12 July 2007


The senior advisor on Science and Law of the Sea with Geoscience Australia, Phil Symonds, who has been a member of the United Nations Commission on the Limits of the Continental Shelf since April 2002, has been elected to serve another five years.

His re-election came during voting in New York by 153 countries which are party to the 1982 United Nations Convention on the Law of the Sea (UNCLOS).

Dr Phil Symonds, PSM (Copyright Geoscience Australia 2007)

The 21 member Commission is a scientific and technical organisation which facilitates the establishment of the outer limit of the extended continental shelf by considering data and other materials submitted by countries before making recommendations on the proposed outer limit.

The extended continental shelf is determined by a UNCLOS formulae requiring information on water depth, the shape of the sea-floor and the thickness of sediment which is obtained from geological and geophysical surveys over the continental margin.

Mr Symonds, who has extensive experience in the collection and analysis of continental margin data, has been closely involved in technical aspects of the United Nations Convention on the Law of the Sea since the late 1970s, and has worked in Geoscience Australia's Law of the Sea project since its inception in 1994.

His Commission work has required frequent travel, including several trips annually to the United Nations offices in New York where he has been involved in examining submissions from numerous countries.

He also is involved in providing ongoing assistance to small-island and developing countries to help them meet their May 2009 deadline for lodging submissions with the Commission.

Mr Symonds led the scientific team which prepared Australia's November 2004 submission to the Commission seeking extension of the country's jurisdiction beyond the 200 nautical mile exclusive economic zone to outer limit of the extended continental shelf.

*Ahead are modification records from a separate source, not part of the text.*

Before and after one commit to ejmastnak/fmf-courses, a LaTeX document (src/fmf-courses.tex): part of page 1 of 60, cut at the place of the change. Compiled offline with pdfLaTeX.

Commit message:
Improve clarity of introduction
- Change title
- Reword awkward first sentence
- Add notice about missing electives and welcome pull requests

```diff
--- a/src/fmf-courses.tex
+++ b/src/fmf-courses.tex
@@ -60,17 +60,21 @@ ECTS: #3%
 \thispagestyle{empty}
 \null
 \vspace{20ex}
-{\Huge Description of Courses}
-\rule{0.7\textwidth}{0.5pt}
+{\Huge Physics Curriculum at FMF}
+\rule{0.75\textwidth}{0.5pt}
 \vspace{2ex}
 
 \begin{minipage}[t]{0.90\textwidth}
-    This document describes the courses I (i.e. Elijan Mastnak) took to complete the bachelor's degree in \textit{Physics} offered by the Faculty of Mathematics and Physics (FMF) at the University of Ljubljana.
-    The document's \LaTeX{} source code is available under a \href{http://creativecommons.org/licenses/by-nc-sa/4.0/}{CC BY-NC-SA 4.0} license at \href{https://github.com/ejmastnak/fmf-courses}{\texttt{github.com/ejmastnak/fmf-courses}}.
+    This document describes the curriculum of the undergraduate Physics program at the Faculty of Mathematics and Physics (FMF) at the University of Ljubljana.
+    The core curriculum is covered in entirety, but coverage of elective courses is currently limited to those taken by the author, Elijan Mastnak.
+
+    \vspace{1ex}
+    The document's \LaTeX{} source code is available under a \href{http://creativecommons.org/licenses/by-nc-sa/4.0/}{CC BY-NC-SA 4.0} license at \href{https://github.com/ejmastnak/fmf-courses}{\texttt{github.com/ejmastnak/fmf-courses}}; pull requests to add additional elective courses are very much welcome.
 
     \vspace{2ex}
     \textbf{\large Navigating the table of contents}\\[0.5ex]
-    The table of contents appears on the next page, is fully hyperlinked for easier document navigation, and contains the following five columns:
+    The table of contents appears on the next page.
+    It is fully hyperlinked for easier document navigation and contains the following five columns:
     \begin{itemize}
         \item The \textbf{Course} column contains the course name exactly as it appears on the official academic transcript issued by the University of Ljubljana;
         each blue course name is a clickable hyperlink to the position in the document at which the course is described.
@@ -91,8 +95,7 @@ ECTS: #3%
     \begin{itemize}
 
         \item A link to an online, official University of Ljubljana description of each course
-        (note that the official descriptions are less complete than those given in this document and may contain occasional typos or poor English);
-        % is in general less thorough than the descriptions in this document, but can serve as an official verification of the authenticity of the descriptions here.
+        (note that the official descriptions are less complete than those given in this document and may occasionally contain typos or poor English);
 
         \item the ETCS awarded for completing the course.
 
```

The Commission's recommendations on the submission, which are expected later this year, could result in Australia gaining almost three million square kilometres of seabed and subsoil over which it will have environmental and resource management responsibilities.

Topic contact: media@ga.gov.au Last updated: October 4, 2013